WHAT IS EXPECTED: What is the number of lines in the records below holding the string "center"? Reply with it and nothing else.

(Data records)
┏━━
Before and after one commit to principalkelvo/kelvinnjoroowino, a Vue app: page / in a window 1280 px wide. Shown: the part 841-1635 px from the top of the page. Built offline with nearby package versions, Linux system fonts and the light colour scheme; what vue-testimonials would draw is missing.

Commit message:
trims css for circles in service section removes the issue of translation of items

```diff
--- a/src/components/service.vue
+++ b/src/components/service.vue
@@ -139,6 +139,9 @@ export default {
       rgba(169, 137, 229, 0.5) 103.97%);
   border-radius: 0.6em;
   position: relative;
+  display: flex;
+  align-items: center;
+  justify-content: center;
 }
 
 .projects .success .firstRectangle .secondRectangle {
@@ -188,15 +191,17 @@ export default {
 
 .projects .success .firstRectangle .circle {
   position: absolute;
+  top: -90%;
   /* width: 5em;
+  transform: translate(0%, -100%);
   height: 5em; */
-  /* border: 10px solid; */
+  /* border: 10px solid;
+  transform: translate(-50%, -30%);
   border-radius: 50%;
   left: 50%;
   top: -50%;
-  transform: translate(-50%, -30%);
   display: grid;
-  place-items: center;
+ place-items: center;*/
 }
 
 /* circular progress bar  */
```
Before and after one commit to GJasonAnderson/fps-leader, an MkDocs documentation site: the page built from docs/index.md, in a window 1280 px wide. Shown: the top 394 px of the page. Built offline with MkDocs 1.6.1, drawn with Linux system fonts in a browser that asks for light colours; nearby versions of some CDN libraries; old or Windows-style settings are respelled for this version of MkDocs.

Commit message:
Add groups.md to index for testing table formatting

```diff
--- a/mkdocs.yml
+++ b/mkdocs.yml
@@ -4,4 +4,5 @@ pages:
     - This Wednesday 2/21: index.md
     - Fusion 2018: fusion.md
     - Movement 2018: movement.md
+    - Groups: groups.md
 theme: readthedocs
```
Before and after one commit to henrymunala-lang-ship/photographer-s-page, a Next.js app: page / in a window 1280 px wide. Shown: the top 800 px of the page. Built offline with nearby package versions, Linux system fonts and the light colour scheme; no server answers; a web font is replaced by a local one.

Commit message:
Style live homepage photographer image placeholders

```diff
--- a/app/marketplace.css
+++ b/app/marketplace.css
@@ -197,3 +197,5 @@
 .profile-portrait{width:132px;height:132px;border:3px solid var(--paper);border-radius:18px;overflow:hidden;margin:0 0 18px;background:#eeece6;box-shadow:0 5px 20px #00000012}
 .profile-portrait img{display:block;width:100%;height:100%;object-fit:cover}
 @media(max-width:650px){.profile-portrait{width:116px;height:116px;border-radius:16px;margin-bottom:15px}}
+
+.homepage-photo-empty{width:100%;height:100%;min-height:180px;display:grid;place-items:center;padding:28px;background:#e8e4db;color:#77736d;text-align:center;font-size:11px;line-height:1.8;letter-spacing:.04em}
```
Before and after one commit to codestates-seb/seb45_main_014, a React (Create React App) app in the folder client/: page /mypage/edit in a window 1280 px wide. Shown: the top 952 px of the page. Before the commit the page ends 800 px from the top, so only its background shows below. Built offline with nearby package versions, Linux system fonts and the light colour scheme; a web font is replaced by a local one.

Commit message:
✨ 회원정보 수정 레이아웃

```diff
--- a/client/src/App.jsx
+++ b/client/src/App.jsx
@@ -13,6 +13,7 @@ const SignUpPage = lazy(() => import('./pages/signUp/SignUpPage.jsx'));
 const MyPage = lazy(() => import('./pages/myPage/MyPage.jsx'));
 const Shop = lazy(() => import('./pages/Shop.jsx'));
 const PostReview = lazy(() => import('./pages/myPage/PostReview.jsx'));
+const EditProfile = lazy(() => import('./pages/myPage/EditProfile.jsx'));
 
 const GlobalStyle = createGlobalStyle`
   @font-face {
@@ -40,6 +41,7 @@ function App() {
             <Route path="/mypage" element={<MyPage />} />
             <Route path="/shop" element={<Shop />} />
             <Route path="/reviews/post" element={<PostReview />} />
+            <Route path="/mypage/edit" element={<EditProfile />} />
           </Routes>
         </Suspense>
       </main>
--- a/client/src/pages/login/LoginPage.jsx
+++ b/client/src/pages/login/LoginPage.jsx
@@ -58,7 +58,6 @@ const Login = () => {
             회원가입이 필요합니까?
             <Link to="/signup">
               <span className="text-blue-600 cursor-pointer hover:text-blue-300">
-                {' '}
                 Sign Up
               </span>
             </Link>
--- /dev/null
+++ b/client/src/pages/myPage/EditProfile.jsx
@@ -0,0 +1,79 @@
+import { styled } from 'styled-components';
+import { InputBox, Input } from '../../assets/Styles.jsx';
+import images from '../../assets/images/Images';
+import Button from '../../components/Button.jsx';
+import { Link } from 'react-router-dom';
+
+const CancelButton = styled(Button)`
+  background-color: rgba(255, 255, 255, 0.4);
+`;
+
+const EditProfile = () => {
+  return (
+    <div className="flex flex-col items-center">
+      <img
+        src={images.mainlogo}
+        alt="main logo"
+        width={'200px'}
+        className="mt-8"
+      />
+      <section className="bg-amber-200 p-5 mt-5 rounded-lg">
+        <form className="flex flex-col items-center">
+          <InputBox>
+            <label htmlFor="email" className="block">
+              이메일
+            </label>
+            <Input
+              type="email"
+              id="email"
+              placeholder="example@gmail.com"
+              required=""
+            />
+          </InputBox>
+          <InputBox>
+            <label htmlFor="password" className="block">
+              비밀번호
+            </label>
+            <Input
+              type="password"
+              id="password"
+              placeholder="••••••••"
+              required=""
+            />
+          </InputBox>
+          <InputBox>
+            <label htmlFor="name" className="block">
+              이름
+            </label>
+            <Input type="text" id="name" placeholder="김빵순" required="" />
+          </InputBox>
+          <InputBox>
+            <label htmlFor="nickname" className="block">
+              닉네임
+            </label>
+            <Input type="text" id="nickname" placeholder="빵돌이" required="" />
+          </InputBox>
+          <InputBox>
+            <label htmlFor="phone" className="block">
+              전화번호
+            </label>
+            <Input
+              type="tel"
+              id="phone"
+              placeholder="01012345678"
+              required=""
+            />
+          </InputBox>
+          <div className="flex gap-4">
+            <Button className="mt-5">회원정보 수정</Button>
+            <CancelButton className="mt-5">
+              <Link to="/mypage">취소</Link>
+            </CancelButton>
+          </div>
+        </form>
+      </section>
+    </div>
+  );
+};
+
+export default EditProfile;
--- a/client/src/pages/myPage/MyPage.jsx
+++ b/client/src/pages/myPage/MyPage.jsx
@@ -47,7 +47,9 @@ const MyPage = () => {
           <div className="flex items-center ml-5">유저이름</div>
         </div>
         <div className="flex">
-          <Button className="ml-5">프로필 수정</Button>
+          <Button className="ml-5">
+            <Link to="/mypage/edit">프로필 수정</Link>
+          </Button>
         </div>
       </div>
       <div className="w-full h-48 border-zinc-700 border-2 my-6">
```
┗━━
EXERCISE OUTPUT: 8